Transplanting Traditions Community Farm is educating locals about Burmese vegetables and cuisine, and teaching the refugees about American produce, with the eventual goal of setting them up as full-time farmers.

Ndabarushimana Christopher is a musician and refugee from Burundi who now calls Greensboro his home.
Ndabarushimana Christopher

Now in its fourth year, the Mosaic Festival celebrates the diversity and cultures of the Triad, attracting thousands of attendees. Host Frank Stasio talks with Sarah Ivory, director of the Immigration and Refugee Program of Church World Service of Greensboro, which organizes the festival. Plus, the band Wareware featuring Ndabarushimana Christopher, a Greensboro musician and refugee from Burundi, performs live at Triad Stage.

Darlene Nicgorski
hrcr.org

Darlene Nicgorski was a nun when she was convicted of conspiracy and faced a 25-year prison term in the 1980s for her work helping Central American refugees. She didn’t end up having to serve that term, but her work in the so-called Sanctuary Movement made her the poster child of immigrant activism in the 1980s.
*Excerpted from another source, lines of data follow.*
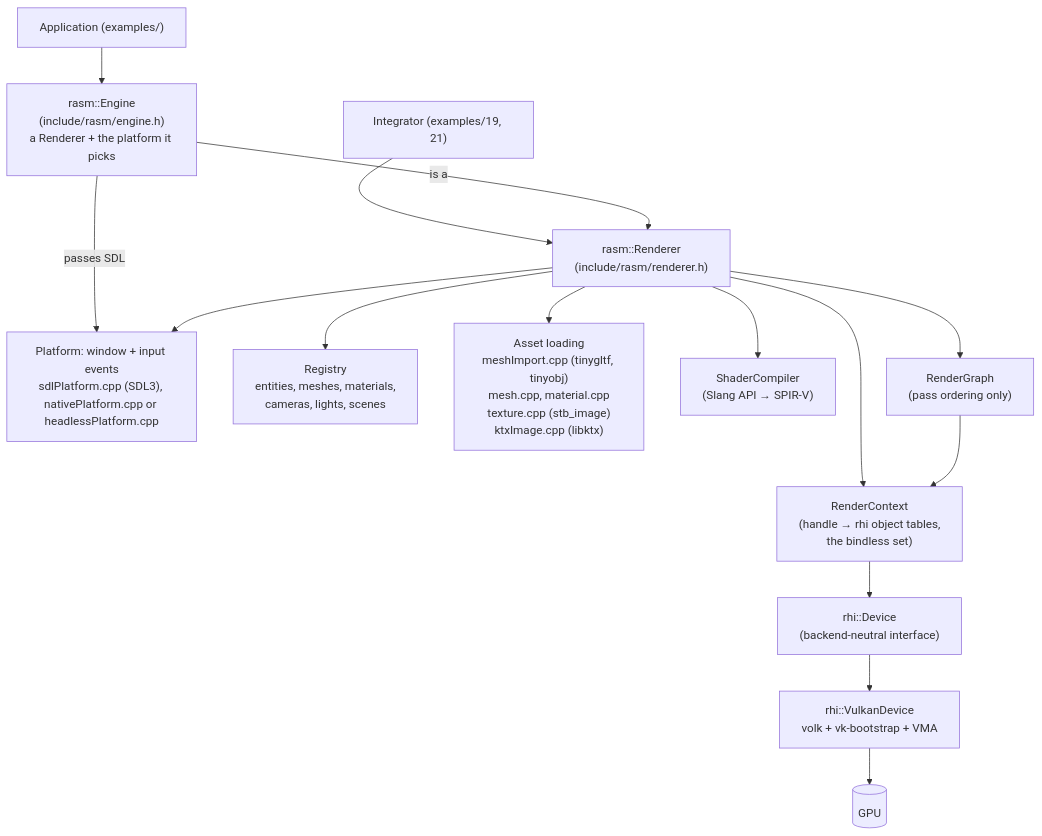
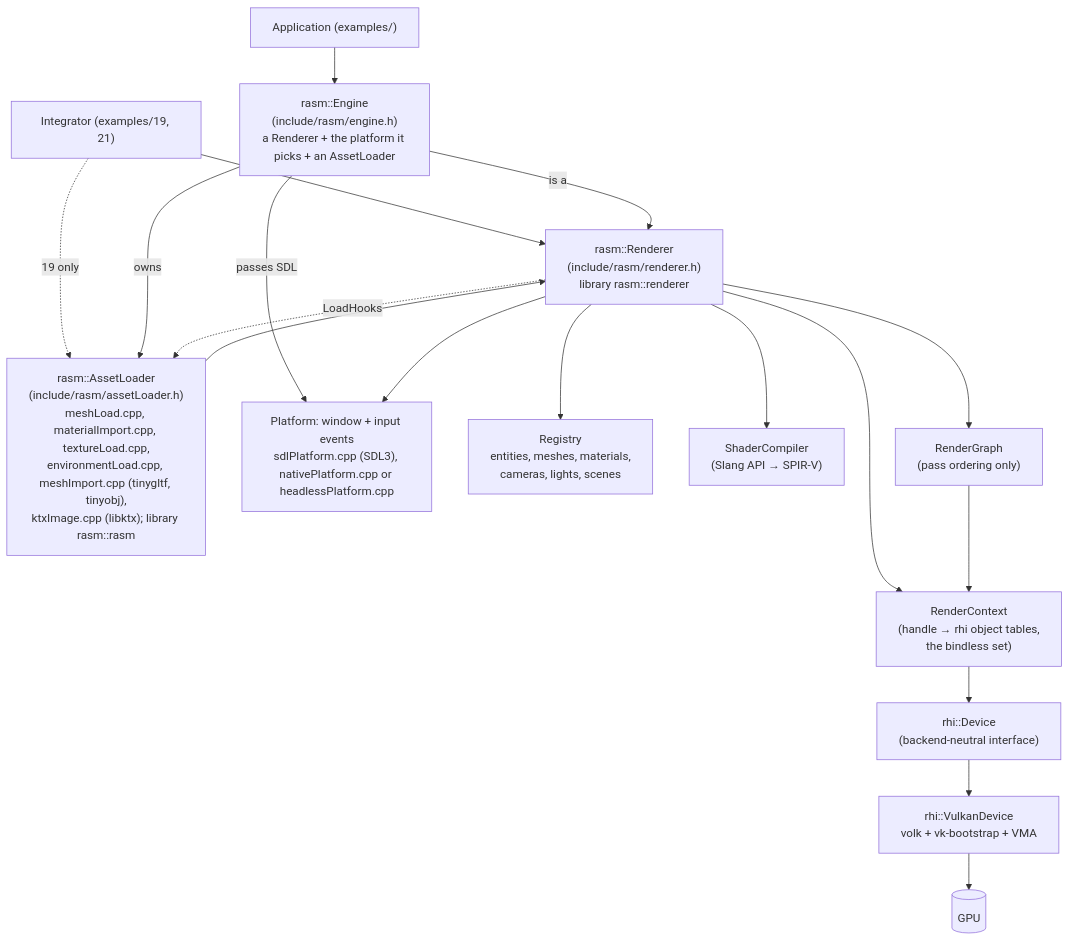
Before and after one commit to adel-elmala/rasm: the first of 3 diagrams in docs/architecture.md, drawn with Mermaid. The commit also changed other lines of this file and 75 other files, not shown here.

First line of the commit message:
feat: AssetLoader out of the renderer, rasm::renderer library (D3) (#92)

````diff
--- a/docs/architecture.md
+++ b/docs/architecture.md
@@ -9,17 +9,20 @@
 ```mermaid
 flowchart TD
-    App["Application (examples/)"] --> Engine["rasm::Engine<br/>(include/rasm/engine.h)<br/>a Renderer + the platform it picks"]
+    App["Application (examples/)"] --> Engine["rasm::Engine<br/>(include/rasm/engine.h)<br/>a Renderer + the platform it picks + an AssetLoader"]
     Integrator["Integrator (examples/19, 21)"] --> Renderer
-    Engine -- "is a" --> Renderer["rasm::Renderer<br/>(include/rasm/renderer.h)"]
+    Integrator -. "19 only" .-> Loader
+    Engine -- "is a" --> Renderer["rasm::Renderer<br/>(include/rasm/renderer.h)<br/>library rasm::renderer"]
+    Engine -- "owns" --> Loader["rasm::AssetLoader<br/>(include/rasm/assetLoader.h)<br/>meshLoad.cpp, materialImport.cpp, textureLoad.cpp,<br/>environmentLoad.cpp, meshImport.cpp (tinygltf, tinyobj),<br/>ktxImage.cpp (libktx); library rasm::rasm"]
+    Loader --> Renderer
     Engine -- "passes SDL" --> Platform["Platform: window + input events<br/>sdlPlatform.cpp (SDL3), nativePlatform.cpp or headlessPlatform.cpp"]
     Renderer --> Platform
+    Renderer -. "LoadHooks" .-> Loader
     Renderer --> Registry["Registry<br/>entities, meshes, materials,<br/>cameras, lights, scenes"]
-    Renderer --> Assets["Asset loading<br/>meshImport.cpp (tinygltf, tinyobj)<br/>mesh.cpp, material.cpp<br/>texture.cpp (stb_image)<br/>ktxImage.cpp (libktx)"]
     Renderer --> SC["ShaderCompiler<br/>(Slang API → SPIR-V)"]
     Renderer --> RG["RenderGraph<br/>(pass ordering only)"]
     Renderer --> RC["RenderContext<br/>(handle → rhi object tables,<br/>the bindless set)"]
     RG --> RC
     RC --> DEV["rhi::Device<br/>(backend-neutral interface)"]
     DEV --> VK["rhi::VulkanDevice<br/>volk + vk-bootstrap + VMA"]
     VK --> GPU[(GPU)]
 ```
````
Abu, from Africa, smiles in the ''Giving Closet'' at the Newcomers School in Greensboro
Jeff Tiberii

The Doris Henderson Newcomers School in Greensboro is a melting pot. Since August of 2007 the school has welcomed about 3,000 students from around the world who are transitioning to a life in America while learning English. Seventy-five percent of the students are refugees and the challenges facing them are numerous.

Pages